is the forthcoming production at the Old Fitzroy Hotel produced by version 1.0
It is the vision primarily of Kym Vercoe
who, in 2008 travelled through what was the old Yugoslavia reconstructed into Serbia, Croatia and Bosnia. Kym fell in love not only with the beauty of the place but the outgoing easy lifestyle of the people and they in turn fell in love with her.
There was however no getting away from the past. Wherever she went in this reconstructed world the memories of the latest implosion of the Balkans were visible. None more so than in the Sarajevo Roses; red concrete markers that pepper the streets of Sarajevo as mute memorials to a not so distant bloody past.
Later Kym returned and visited Bosnia. It was here that the ‘Bridge over the Drina’ and the picturesque view of the Višegrad coalesced into the story that has galvanized into a multimedia exploration of what ultimately is the dark heart of a distant love.
The story is told through a reconstruction of the recollections, true or false, of the people that she has spoken to and drunk with whose space she has shared. In her words, ‘If it meant Slivovitz and coffee for breakfast you couldn’t say no. You arrive at four in the morning at a bar that’s deserted only to be told you’re early.’
What comes across is that this is a very personal trial of discovery, revelation and conviction. It is also the story of a homecoming. ‘What makes me feel more at home in Bosnia than here I can’t say; I just do.’ The catalyst that sparked the story however is to be found in the political intrigue and private deception that haunt this picturesque serpentine river. Višegrad has a past, an ugly secret.
‘If I confronted them with what I now know happened they would deny it; for them it didn’t happen. It’s a closed chapter, whether from paranoia or guilt, it’s still a lie.’

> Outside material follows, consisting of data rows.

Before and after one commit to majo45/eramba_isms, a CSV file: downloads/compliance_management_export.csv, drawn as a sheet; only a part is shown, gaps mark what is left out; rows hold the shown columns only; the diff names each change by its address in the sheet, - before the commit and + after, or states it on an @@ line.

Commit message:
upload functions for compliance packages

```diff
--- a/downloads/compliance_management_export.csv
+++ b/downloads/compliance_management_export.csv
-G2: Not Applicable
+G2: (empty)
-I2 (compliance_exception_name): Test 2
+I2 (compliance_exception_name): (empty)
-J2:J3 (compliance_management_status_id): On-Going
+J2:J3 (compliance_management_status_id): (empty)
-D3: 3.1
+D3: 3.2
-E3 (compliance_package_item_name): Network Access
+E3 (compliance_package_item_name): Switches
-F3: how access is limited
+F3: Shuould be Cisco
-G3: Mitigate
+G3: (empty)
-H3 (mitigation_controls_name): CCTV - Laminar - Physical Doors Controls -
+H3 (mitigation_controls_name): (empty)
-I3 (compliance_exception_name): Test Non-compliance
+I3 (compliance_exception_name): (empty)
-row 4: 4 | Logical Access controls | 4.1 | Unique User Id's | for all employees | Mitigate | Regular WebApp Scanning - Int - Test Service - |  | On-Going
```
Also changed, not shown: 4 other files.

I asked Kym whether she felt it was an acceptable response in the wake of the past. ‘No, it’s not justifiable, it’s certainly not healthy; understandable but you can’t condone it.’

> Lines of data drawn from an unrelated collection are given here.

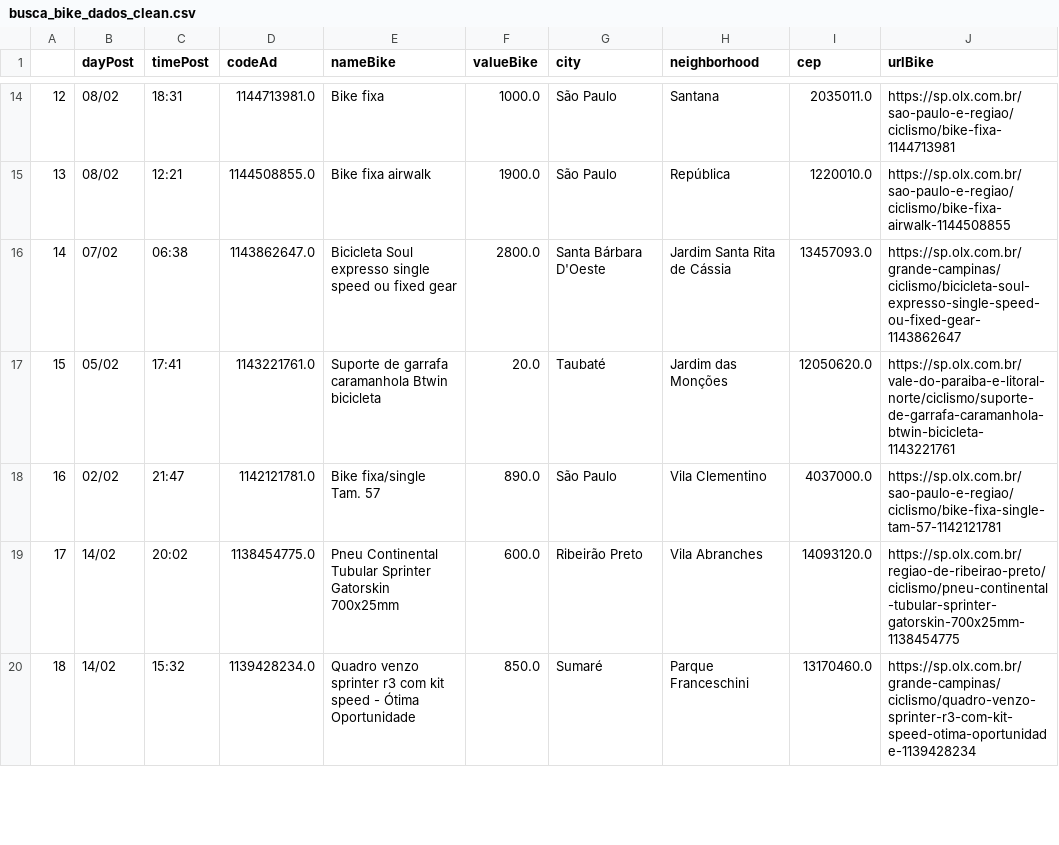
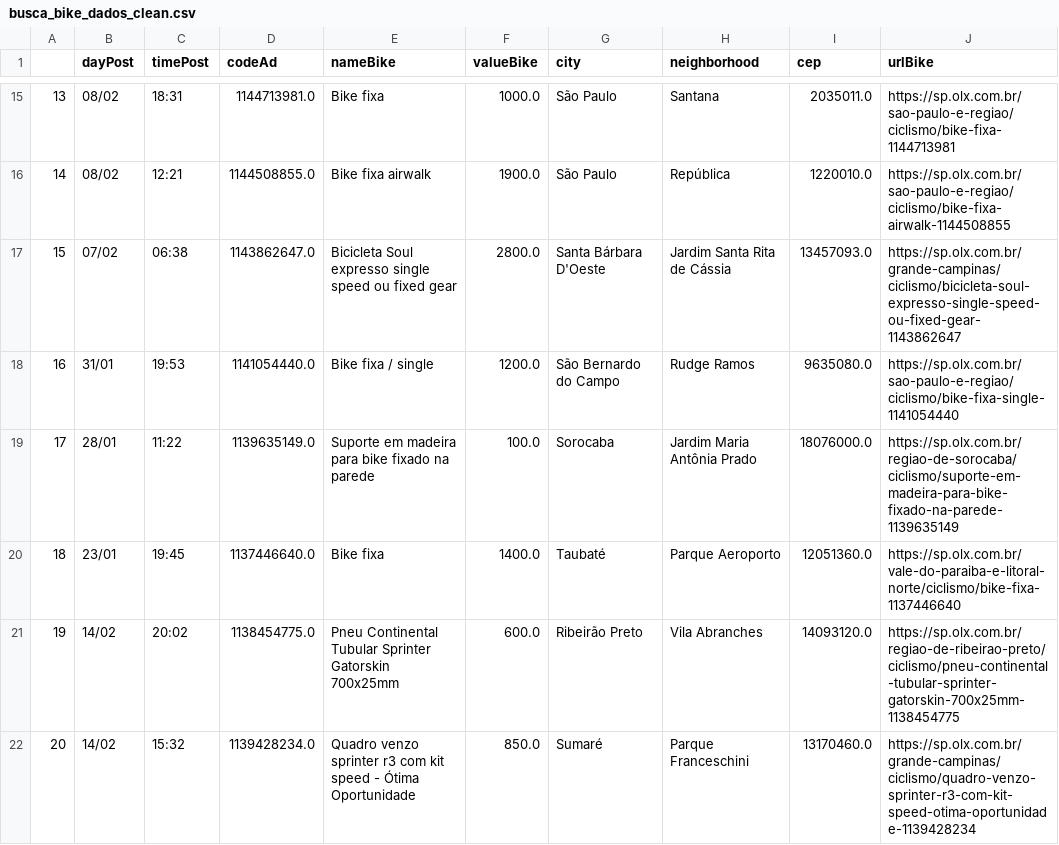
Before and after one commit to cmpaulo/webScrap, a CSV file: busca_bike_dados_clean.csv, drawn as a sheet; only a part is shown, gaps mark what is left out; removed rows and columns are numbered as before the commit, all else as after; the diff covers the shown part only; the diff names each change by its address in the sheet, - before the commit and + after, or states it on an @@ line.

```diff
--- a/busca_bike_dados_clean.csv
+++ b/busca_bike_dados_clean.csv
@@ column A renumbered between rows 5 and 22 @@
-row 17: 15 | 05/02 | 17:41 | 1143221761.0 | Suporte de garrafa caramanhola Btwin bicicleta | 20.0 | Taubaté | Jardim das Monções | 12050620.0 | https://sp.olx.com.br/vale-do-paraiba-e-litoral-norte/ciclismo/suporte-de-garrafa-caramanhola-btwin-bicicleta-1143221761
-row 18: 16 | 02/02 | 21:47 | 1142121781.0 | Bike fixa/single Tam. 57 | 890.0 | São Paulo | Vila Clementino | 4037000.0 | https://sp.olx.com.br/sao-paulo-e-regiao/ciclismo/bike-fixa-single-tam-57-1142121781
+row 18: 16 | 31/01 | 19:53 | 1141054440.0 | Bike fixa / single | 1200.0 | São Bernardo do Campo | Rudge Ramos | 9635080.0 | https://sp.olx.com.br/sao-paulo-e-regiao/ciclismo/bike-fixa-single-1141054440
+row 19: 17 | 28/01 | 11:22 | 1139635149.0 | Suporte em madeira para bike fixado na parede | 100.0 | Sorocaba | Jardim Maria Antônia Prado | 18076000.0 | https://sp.olx.com.br/regiao-de-sorocaba/ciclismo/suporte-em-madeira-para-bike-fixado-na-parede-1139635149
+row 20: 18 | 23/01 | 19:45 | 1137446640.0 | Bike fixa | 1400.0 | Taubaté | Parque Aeroporto | 12051360.0 | https://sp.olx.com.br/vale-do-paraiba-e-litoral-norte/ciclismo/bike-fixa-1137446640
```
Also changed, not shown: 5 added rows and 3 removed rows elsewhere in this file, 3 other files.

It is from this that the story springs, the need to own a tragedy. That tragedy that may have happened on the other side of the world but it may well have happened here. ‘It’s this revision of the past, the denial of the black arm ban of history; celebrate Anzac but ignore those parts of our history we don’t want to know about. I think that’s really what I’m speaking about.’
It promises to be a moving testimony evoked in video and music. It is intended to capture the warmth and generosity of a people and the magic of the country. At the same time it never lets go of the fact that underneath there ferments a suffering and pain that cries out to be remembered. seven kilometres north-east by version 1.0 previews at the Old Fitzroy Theatre Wed 29 Sept, 2010. Further details»